Reproduce every entry exactly as shown.

Data -

________________

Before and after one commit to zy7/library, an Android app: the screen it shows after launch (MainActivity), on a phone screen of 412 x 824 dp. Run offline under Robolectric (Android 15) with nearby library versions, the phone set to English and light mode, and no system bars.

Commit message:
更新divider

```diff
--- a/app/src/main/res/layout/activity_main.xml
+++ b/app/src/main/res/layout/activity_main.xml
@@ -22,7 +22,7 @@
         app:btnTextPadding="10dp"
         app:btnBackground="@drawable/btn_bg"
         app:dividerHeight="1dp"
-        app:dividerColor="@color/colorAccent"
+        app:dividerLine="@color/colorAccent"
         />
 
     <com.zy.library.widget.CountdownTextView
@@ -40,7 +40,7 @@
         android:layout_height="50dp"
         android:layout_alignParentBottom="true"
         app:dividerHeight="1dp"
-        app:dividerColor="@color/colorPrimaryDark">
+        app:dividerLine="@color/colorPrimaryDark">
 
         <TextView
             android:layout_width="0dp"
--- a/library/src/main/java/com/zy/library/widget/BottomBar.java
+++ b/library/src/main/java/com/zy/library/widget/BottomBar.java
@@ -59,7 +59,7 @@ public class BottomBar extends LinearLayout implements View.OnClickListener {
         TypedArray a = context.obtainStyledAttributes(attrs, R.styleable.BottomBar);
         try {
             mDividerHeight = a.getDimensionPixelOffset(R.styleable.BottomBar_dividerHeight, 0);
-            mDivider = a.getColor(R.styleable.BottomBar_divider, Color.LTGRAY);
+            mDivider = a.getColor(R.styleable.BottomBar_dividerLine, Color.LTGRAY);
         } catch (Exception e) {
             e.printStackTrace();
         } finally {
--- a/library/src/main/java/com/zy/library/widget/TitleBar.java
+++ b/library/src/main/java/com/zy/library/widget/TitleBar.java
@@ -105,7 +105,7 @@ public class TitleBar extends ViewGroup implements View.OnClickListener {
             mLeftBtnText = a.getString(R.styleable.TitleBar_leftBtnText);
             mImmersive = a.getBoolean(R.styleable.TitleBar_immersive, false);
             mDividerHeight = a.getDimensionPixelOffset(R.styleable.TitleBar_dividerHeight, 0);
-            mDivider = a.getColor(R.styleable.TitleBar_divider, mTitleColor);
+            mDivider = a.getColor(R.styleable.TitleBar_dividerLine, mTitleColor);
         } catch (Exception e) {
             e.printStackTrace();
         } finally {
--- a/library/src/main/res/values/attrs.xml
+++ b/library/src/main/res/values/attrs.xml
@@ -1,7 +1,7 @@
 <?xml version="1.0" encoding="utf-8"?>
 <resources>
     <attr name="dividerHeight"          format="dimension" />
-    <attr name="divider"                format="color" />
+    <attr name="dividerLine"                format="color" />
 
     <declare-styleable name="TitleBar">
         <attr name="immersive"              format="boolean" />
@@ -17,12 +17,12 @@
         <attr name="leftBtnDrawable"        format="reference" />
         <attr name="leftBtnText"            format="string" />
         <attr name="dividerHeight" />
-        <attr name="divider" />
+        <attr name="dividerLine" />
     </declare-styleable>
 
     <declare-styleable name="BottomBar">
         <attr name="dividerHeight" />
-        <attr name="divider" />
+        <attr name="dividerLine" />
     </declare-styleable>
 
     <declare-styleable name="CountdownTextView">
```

________________

Answer area -
Before and after one commit to zy7/library, an Android app: the screen it shows after launch (MainActivity), on a phone screen of 412 x 824 dp. Run offline under Robolectric (Android 15) with nearby library versions, the phone set to English and light mode, and no system bars.

Commit message:
更新divider

```diff
--- a/app/src/main/res/layout/activity_main.xml
+++ b/app/src/main/res/layout/activity_main.xml
@@ -22,7 +22,7 @@
         app:btnTextPadding="10dp"
         app:btnBackground="@drawable/btn_bg"
         app:dividerHeight="1dp"
-        app:dividerColor="@color/colorAccent"
+        app:dividerLine="@color/colorAccent"
         />
 
     <com.zy.library.widget.CountdownTextView
@@ -40,7 +40,7 @@
         android:layout_height="50dp"
         android:layout_alignParentBottom="true"
         app:dividerHeight="1dp"
-        app:dividerColor="@color/colorPrimaryDark">
+        app:dividerLine="@color/colorPrimaryDark">
 
         <TextView
             android:layout_width="0dp"
--- a/library/src/main/java/com/zy/library/widget/BottomBar.java
+++ b/library/src/main/java/com/zy/library/widget/BottomBar.java
@@ -59,7 +59,7 @@ public class BottomBar extends LinearLayout implements View.OnClickListener {
         TypedArray a = context.obtainStyledAttributes(attrs, R.styleable.BottomBar);
         try {
             mDividerHeight = a.getDimensionPixelOffset(R.styleable.BottomBar_dividerHeight, 0);
-            mDivider = a.getColor(R.styleable.BottomBar_divider, Color.LTGRAY);
+            mDivider = a.getColor(R.styleable.BottomBar_dividerLine, Color.LTGRAY);
         } catch (Exception e) {
             e.printStackTrace();
         } finally {
--- a/library/src/main/java/com/zy/library/widget/TitleBar.java
+++ b/library/src/main/java/com/zy/library/widget/TitleBar.java
@@ -105,7 +105,7 @@ public class TitleBar extends ViewGroup implements View.OnClickListener {
             mLeftBtnText = a.getString(R.styleable.TitleBar_leftBtnText);
             mImmersive = a.getBoolean(R.styleable.TitleBar_immersive, false);
             mDividerHeight = a.getDimensionPixelOffset(R.styleable.TitleBar_dividerHeight, 0);
-            mDivider = a.getColor(R.styleable.TitleBar_divider, mTitleColor);
+            mDivider = a.getColor(R.styleable.TitleBar_dividerLine, mTitleColor);
         } catch (Exception e) {
             e.printStackTrace();
         } finally {
--- a/library/src/main/res/values/attrs.xml
+++ b/library/src/main/res/values/attrs.xml
@@ -1,7 +1,7 @@
 <?xml version="1.0" encoding="utf-8"?>
 <resources>
     <attr name="dividerHeight"          format="dimension" />
-    <attr name="divider"                format="color" />
+    <attr name="dividerLine"                format="color" />
 
     <declare-styleable name="TitleBar">
         <attr name="immersive"              format="boolean" />
@@ -17,12 +17,12 @@
         <attr name="leftBtnDrawable"        format="reference" />
         <attr name="leftBtnText"            format="string" />
         <attr name="dividerHeight" />
-        <attr name="divider" />
+        <attr name="dividerLine" />
     </declare-styleable>
 
     <declare-styleable name="BottomBar">
         <attr name="dividerHeight" />
-        <attr name="divider" />
+        <attr name="dividerLine" />
     </declare-styleable>
 
     <declare-styleable name="CountdownTextView">
```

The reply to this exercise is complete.